Line filter on the word "startSize": copy each matching line from the entries.

BEGIN Materials provided

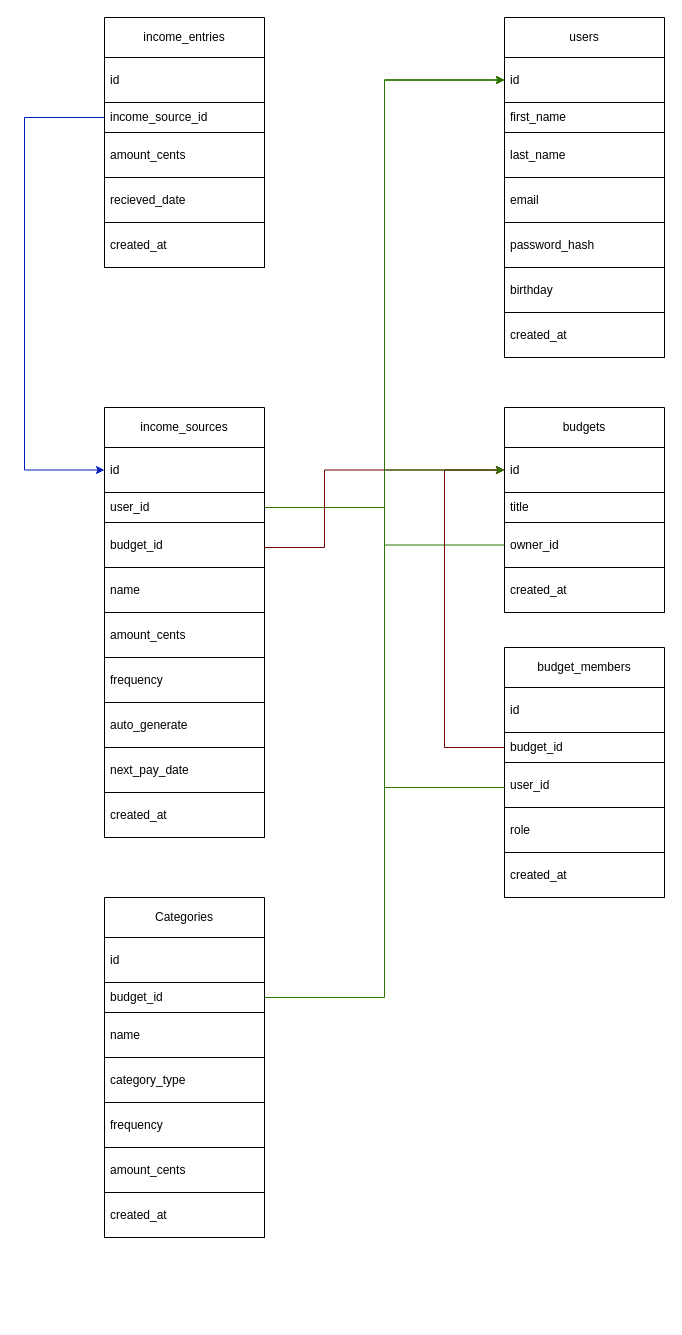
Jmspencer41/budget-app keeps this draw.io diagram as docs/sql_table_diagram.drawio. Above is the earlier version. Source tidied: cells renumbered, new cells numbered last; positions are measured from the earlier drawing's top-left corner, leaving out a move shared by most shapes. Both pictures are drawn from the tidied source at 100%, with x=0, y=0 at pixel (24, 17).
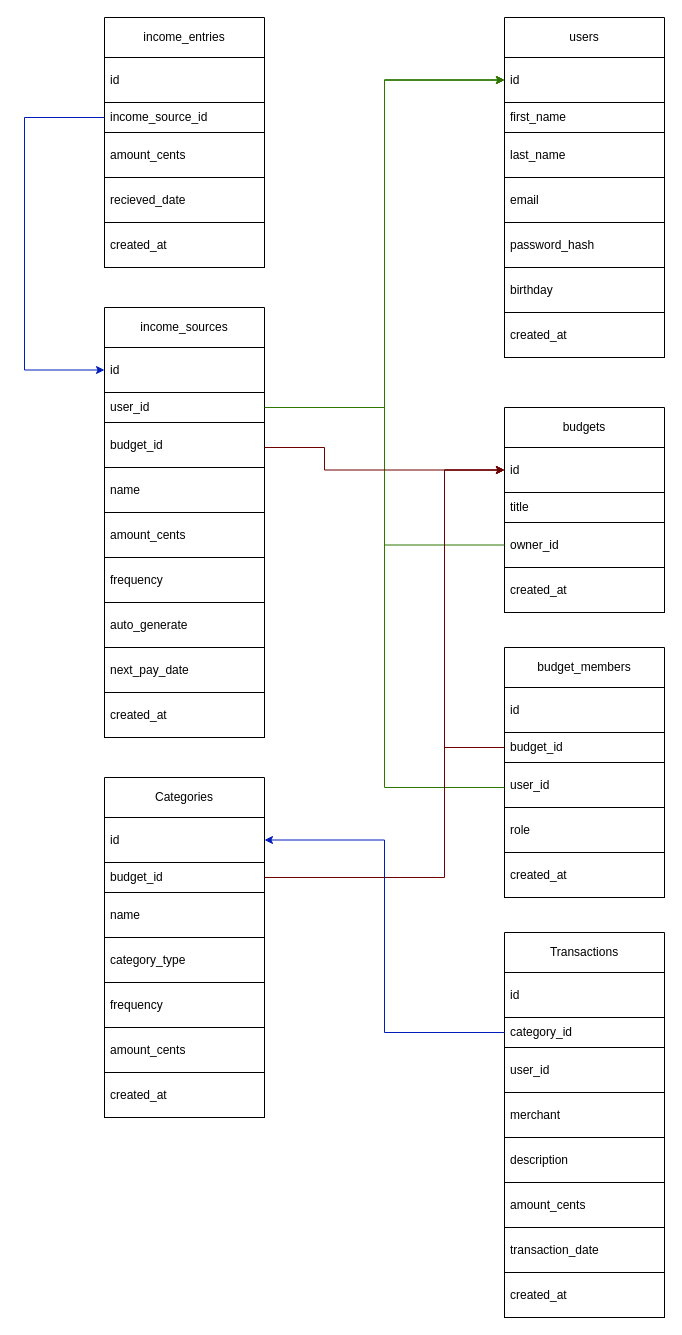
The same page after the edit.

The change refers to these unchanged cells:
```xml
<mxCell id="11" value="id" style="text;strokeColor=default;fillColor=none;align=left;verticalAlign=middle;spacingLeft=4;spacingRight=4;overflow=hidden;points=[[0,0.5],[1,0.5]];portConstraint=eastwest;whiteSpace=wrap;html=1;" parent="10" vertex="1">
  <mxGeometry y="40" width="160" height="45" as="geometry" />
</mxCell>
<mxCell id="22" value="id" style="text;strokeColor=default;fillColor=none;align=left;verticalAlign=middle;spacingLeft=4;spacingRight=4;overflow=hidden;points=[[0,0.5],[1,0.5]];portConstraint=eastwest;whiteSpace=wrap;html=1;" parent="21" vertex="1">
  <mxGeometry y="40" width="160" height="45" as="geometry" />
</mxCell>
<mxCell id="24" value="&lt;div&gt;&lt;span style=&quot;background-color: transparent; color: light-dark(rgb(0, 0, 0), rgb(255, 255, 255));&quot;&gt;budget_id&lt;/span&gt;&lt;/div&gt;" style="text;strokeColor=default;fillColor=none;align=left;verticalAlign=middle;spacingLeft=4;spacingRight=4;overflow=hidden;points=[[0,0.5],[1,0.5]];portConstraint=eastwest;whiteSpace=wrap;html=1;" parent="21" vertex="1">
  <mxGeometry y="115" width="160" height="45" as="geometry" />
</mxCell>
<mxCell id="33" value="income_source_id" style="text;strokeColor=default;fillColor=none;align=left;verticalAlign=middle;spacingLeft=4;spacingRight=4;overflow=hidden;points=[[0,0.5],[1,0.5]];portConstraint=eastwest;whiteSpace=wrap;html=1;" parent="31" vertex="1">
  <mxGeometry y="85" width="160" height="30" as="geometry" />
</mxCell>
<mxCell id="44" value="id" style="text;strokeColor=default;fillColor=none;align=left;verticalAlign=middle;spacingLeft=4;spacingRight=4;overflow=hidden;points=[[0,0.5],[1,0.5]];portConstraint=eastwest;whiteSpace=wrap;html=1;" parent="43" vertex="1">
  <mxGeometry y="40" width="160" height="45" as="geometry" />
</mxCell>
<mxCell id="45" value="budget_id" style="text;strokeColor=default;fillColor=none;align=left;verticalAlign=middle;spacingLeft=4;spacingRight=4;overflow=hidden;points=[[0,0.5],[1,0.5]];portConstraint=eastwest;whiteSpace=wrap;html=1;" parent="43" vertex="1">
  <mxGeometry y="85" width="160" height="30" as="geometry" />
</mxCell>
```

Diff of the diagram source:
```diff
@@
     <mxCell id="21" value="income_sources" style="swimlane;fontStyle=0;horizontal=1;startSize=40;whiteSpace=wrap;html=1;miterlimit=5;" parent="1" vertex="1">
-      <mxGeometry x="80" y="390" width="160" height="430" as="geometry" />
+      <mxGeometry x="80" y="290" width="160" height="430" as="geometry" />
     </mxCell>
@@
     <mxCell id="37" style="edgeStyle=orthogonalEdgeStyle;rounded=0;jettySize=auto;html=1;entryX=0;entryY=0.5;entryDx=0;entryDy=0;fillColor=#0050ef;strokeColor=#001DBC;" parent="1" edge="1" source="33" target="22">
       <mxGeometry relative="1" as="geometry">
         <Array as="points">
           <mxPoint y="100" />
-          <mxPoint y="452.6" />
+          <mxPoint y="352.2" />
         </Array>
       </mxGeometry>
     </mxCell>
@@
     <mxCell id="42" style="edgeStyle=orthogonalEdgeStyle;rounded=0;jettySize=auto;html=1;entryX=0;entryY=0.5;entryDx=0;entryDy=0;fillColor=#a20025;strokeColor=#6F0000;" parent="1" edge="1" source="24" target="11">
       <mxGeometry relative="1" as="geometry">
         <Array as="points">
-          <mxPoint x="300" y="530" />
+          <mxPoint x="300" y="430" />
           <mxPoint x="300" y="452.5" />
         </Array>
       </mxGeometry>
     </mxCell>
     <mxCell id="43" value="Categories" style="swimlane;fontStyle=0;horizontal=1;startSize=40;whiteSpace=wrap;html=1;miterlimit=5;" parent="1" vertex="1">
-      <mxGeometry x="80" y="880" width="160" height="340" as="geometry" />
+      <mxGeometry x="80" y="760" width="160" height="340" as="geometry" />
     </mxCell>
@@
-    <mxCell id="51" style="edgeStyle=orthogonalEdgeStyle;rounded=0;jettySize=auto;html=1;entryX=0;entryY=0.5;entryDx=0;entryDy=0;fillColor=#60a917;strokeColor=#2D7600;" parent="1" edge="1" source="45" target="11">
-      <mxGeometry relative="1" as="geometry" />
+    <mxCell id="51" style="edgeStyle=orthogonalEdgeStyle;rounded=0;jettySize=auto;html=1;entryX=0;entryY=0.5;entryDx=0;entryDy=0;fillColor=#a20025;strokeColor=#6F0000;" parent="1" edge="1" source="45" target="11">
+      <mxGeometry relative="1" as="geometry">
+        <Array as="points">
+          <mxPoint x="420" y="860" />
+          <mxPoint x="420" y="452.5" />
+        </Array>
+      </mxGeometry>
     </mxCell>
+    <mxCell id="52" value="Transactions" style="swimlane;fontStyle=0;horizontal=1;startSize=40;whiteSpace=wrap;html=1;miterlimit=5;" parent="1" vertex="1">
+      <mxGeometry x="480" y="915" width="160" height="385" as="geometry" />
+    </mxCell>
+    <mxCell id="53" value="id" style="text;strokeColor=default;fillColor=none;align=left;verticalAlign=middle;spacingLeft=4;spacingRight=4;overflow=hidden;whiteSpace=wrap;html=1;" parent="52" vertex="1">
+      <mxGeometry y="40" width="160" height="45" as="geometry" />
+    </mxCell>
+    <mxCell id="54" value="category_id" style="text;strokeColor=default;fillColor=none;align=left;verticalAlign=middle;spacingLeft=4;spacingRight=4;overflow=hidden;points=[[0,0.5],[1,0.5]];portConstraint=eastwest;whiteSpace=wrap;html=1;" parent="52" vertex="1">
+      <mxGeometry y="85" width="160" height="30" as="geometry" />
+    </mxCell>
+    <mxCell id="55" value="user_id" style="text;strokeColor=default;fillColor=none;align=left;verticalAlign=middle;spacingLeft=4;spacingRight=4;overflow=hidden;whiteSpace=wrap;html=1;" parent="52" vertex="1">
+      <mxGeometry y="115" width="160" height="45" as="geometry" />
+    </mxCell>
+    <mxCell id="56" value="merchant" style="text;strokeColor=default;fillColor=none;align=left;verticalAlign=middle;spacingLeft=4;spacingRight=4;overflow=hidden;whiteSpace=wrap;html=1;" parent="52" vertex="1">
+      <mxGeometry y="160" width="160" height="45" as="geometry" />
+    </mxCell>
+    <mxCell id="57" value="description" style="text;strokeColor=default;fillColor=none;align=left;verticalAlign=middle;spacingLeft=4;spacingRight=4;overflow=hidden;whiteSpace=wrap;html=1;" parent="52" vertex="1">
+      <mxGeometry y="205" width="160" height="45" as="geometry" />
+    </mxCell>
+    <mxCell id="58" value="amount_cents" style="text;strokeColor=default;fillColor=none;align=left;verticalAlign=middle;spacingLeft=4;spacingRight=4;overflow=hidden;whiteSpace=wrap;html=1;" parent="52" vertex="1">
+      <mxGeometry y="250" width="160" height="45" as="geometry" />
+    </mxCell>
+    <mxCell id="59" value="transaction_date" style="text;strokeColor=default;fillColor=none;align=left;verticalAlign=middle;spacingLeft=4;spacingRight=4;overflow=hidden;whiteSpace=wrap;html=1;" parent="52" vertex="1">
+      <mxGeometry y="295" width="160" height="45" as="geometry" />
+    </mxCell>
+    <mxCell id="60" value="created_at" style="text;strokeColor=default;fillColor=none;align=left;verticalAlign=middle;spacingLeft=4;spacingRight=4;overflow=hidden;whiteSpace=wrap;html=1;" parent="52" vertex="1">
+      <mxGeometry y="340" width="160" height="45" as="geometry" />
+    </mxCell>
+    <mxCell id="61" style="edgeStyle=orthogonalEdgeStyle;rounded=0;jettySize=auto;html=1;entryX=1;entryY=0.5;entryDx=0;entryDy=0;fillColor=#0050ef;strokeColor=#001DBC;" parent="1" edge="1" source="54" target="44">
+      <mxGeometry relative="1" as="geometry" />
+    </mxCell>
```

END Materials provided

• **Written answer**:
     <mxCell id="21" value="income_sources" style="swimlane;fontStyle=0;horizontal=1;startSize=40;whiteSpace=wrap;html=1;miterlimit=5;" parent="1" vertex="1">
     <mxCell id="43" value="Categories" style="swimlane;fontStyle=0;horizontal=1;startSize=40;whiteSpace=wrap;html=1;miterlimit=5;" parent="1" vertex="1">
+    <mxCell id="52" value="Transactions" style="swimlane;fontStyle=0;horizontal=1;startSize=40;whiteSpace=wrap;html=1;miterlimit=5;" parent="1" vertex="1">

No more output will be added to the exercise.